- Opening Delimiter -

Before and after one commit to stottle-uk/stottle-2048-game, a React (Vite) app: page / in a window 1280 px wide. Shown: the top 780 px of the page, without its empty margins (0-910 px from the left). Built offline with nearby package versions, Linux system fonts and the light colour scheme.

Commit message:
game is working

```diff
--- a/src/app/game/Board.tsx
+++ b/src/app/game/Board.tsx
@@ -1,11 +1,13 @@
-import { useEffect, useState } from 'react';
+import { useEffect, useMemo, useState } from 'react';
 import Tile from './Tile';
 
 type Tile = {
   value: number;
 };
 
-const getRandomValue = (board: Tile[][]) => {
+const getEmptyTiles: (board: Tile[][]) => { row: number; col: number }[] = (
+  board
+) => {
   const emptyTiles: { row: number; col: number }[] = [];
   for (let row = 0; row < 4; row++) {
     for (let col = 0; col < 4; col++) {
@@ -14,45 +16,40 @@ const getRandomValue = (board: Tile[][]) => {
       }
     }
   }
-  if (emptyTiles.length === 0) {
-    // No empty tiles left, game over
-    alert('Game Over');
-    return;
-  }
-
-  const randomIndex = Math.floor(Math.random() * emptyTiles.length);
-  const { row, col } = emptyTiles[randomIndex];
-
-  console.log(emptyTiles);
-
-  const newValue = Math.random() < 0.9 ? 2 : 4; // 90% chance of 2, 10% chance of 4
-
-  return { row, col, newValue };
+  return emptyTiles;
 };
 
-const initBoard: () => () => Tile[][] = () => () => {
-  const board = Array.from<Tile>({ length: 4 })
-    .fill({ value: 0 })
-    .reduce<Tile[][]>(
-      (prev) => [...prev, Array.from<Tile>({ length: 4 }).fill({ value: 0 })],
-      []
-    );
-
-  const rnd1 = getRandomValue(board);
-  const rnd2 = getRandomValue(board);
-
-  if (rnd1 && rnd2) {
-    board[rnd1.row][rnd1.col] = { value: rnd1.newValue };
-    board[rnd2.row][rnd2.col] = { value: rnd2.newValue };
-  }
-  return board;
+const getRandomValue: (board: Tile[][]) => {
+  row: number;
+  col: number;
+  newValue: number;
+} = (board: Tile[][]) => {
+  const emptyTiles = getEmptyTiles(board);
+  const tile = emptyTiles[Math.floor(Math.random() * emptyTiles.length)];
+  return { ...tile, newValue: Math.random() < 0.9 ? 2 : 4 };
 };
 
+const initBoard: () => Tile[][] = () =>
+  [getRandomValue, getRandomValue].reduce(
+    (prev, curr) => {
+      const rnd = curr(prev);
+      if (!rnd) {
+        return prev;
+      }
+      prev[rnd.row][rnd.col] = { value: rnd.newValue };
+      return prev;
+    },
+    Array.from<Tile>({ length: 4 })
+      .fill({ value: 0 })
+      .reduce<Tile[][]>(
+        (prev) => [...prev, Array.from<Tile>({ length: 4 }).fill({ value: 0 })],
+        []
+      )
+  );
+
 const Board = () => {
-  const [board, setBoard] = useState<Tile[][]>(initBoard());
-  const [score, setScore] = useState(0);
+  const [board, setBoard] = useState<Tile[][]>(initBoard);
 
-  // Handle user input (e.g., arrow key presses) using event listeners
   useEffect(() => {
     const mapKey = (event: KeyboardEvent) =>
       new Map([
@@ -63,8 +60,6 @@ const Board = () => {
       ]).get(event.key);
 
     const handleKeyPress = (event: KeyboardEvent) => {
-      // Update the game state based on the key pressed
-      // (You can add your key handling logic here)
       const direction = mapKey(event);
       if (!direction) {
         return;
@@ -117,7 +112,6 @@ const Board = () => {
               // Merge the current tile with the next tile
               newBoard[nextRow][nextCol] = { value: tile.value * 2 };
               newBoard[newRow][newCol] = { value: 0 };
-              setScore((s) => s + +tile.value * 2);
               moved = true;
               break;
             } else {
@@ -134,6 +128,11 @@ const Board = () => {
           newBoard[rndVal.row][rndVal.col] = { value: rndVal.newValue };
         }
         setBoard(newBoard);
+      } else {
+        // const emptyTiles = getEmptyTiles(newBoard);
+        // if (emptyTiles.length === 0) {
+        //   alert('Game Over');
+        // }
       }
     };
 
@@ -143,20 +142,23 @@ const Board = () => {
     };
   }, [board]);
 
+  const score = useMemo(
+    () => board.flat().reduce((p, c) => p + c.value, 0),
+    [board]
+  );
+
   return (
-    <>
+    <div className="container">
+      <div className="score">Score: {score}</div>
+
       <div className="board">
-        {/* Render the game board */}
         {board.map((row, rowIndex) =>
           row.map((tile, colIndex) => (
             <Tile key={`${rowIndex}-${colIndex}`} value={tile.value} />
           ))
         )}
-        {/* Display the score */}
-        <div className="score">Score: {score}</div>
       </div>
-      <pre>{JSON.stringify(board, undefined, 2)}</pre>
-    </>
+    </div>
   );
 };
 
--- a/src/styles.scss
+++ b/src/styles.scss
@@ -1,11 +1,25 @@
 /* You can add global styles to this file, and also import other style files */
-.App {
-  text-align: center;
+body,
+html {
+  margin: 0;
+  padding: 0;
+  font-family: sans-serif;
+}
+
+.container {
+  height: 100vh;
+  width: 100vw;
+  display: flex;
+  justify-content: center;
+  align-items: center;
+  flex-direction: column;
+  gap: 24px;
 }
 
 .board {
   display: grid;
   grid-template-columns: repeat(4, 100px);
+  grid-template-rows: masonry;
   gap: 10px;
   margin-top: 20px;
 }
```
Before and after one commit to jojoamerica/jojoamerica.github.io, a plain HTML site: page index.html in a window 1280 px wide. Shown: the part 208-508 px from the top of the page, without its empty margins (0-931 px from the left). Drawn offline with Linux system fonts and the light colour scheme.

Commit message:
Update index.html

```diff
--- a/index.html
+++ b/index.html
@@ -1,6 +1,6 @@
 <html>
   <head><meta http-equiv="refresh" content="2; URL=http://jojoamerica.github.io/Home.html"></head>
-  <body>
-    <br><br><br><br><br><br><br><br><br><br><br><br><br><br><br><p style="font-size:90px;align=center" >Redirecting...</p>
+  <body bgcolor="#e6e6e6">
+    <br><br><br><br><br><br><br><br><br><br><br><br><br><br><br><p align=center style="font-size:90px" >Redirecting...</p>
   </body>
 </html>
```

- Closing Delimiter -

What you will do -
Working from the listing above, give it again word for word.

Answer to this task -
Before and after one commit to stottle-uk/stottle-2048-game, a React (Vite) app: page / in a window 1280 px wide. Shown: the top 780 px of the page, without its empty margins (0-910 px from the left). Built offline with nearby package versions, Linux system fonts and the light colour scheme.

Commit message:
game is working

```diff
--- a/src/app/game/Board.tsx
+++ b/src/app/game/Board.tsx
@@ -1,11 +1,13 @@
-import { useEffect, useState } from 'react';
+import { useEffect, useMemo, useState } from 'react';
 import Tile from './Tile';
 
 type Tile = {
   value: number;
 };
 
-const getRandomValue = (board: Tile[][]) => {
+const getEmptyTiles: (board: Tile[][]) => { row: number; col: number }[] = (
+  board
+) => {
   const emptyTiles: { row: number; col: number }[] = [];
   for (let row = 0; row < 4; row++) {
     for (let col = 0; col < 4; col++) {
@@ -14,45 +16,40 @@ const getRandomValue = (board: Tile[][]) => {
       }
     }
   }
-  if (emptyTiles.length === 0) {
-    // No empty tiles left, game over
-    alert('Game Over');
-    return;
-  }
-
-  const randomIndex = Math.floor(Math.random() * emptyTiles.length);
-  const { row, col } = emptyTiles[randomIndex];
-
-  console.log(emptyTiles);
-
-  const newValue = Math.random() < 0.9 ? 2 : 4; // 90% chance of 2, 10% chance of 4
-
-  return { row, col, newValue };
+  return emptyTiles;
 };
 
-const initBoard: () => () => Tile[][] = () => () => {
-  const board = Array.from<Tile>({ length: 4 })
-    .fill({ value: 0 })
-    .reduce<Tile[][]>(
-      (prev) => [...prev, Array.from<Tile>({ length: 4 }).fill({ value: 0 })],
-      []
-    );
-
-  const rnd1 = getRandomValue(board);
-  const rnd2 = getRandomValue(board);
-
-  if (rnd1 && rnd2) {
-    board[rnd1.row][rnd1.col] = { value: rnd1.newValue };
-    board[rnd2.row][rnd2.col] = { value: rnd2.newValue };
-  }
-  return board;
+const getRandomValue: (board: Tile[][]) => {
+  row: number;
+  col: number;
+  newValue: number;
+} = (board: Tile[][]) => {
+  const emptyTiles = getEmptyTiles(board);
+  const tile = emptyTiles[Math.floor(Math.random() * emptyTiles.length)];
+  return { ...tile, newValue: Math.random() < 0.9 ? 2 : 4 };
 };
 
+const initBoard: () => Tile[][] = () =>
+  [getRandomValue, getRandomValue].reduce(
+    (prev, curr) => {
+      const rnd = curr(prev);
+      if (!rnd) {
+        return prev;
+      }
+      prev[rnd.row][rnd.col] = { value: rnd.newValue };
+      return prev;
+    },
+    Array.from<Tile>({ length: 4 })
+      .fill({ value: 0 })
+      .reduce<Tile[][]>(
+        (prev) => [...prev, Array.from<Tile>({ length: 4 }).fill({ value: 0 })],
+        []
+      )
+  );
+
 const Board = () => {
-  const [board, setBoard] = useState<Tile[][]>(initBoard());
-  const [score, setScore] = useState(0);
+  const [board, setBoard] = useState<Tile[][]>(initBoard);
 
-  // Handle user input (e.g., arrow key presses) using event listeners
   useEffect(() => {
     const mapKey = (event: KeyboardEvent) =>
       new Map([
@@ -63,8 +60,6 @@ const Board = () => {
       ]).get(event.key);
 
     const handleKeyPress = (event: KeyboardEvent) => {
-      // Update the game state based on the key pressed
-      // (You can add your key handling logic here)
       const direction = mapKey(event);
       if (!direction) {
         return;
@@ -117,7 +112,6 @@ const Board = () => {
               // Merge the current tile with the next tile
               newBoard[nextRow][nextCol] = { value: tile.value * 2 };
               newBoard[newRow][newCol] = { value: 0 };
-              setScore((s) => s + +tile.value * 2);
               moved = true;
               break;
             } else {
@@ -134,6 +128,11 @@ const Board = () => {
           newBoard[rndVal.row][rndVal.col] = { value: rndVal.newValue };
         }
         setBoard(newBoard);
+      } else {
+        // const emptyTiles = getEmptyTiles(newBoard);
+        // if (emptyTiles.length === 0) {
+        //   alert('Game Over');
+        // }
       }
     };
 
@@ -143,20 +142,23 @@ const Board = () => {
     };
   }, [board]);
 
+  const score = useMemo(
+    () => board.flat().reduce((p, c) => p + c.value, 0),
+    [board]
+  );
+
   return (
-    <>
+    <div className="container">
+      <div className="score">Score: {score}</div>
+
       <div className="board">
-        {/* Render the game board */}
         {board.map((row, rowIndex) =>
           row.map((tile, colIndex) => (
             <Tile key={`${rowIndex}-${colIndex}`} value={tile.value} />
           ))
         )}
-        {/* Display the score */}
-        <div className="score">Score: {score}</div>
       </div>
-      <pre>{JSON.stringify(board, undefined, 2)}</pre>
-    </>
+    </div>
   );
 };
 
--- a/src/styles.scss
+++ b/src/styles.scss
@@ -1,11 +1,25 @@
 /* You can add global styles to this file, and also import other style files */
-.App {
-  text-align: center;
+body,
+html {
+  margin: 0;
+  padding: 0;
+  font-family: sans-serif;
+}
+
+.container {
+  height: 100vh;
+  width: 100vw;
+  display: flex;
+  justify-content: center;
+  align-items: center;
+  flex-direction: column;
+  gap: 24px;
 }
 
 .board {
   display: grid;
   grid-template-columns: repeat(4, 100px);
+  grid-template-rows: masonry;
   gap: 10px;
   margin-top: 20px;
 }
```
Before and after one commit to jojoamerica/jojoamerica.github.io, a plain HTML site: page index.html in a window 1280 px wide. Shown: the part 208-508 px from the top of the page, without its empty margins (0-931 px from the left). Drawn offline with Linux system fonts and the light colour scheme.

Commit message:
Update index.html

```diff
--- a/index.html
+++ b/index.html
@@ -1,6 +1,6 @@
 <html>
   <head><meta http-equiv="refresh" content="2; URL=http://jojoamerica.github.io/Home.html"></head>
-  <body>
-    <br><br><br><br><br><br><br><br><br><br><br><br><br><br><br><p style="font-size:90px;align=center" >Redirecting...</p>
+  <body bgcolor="#e6e6e6">
+    <br><br><br><br><br><br><br><br><br><br><br><br><br><br><br><p align=center style="font-size:90px" >Redirecting...</p>
   </body>
 </html>
```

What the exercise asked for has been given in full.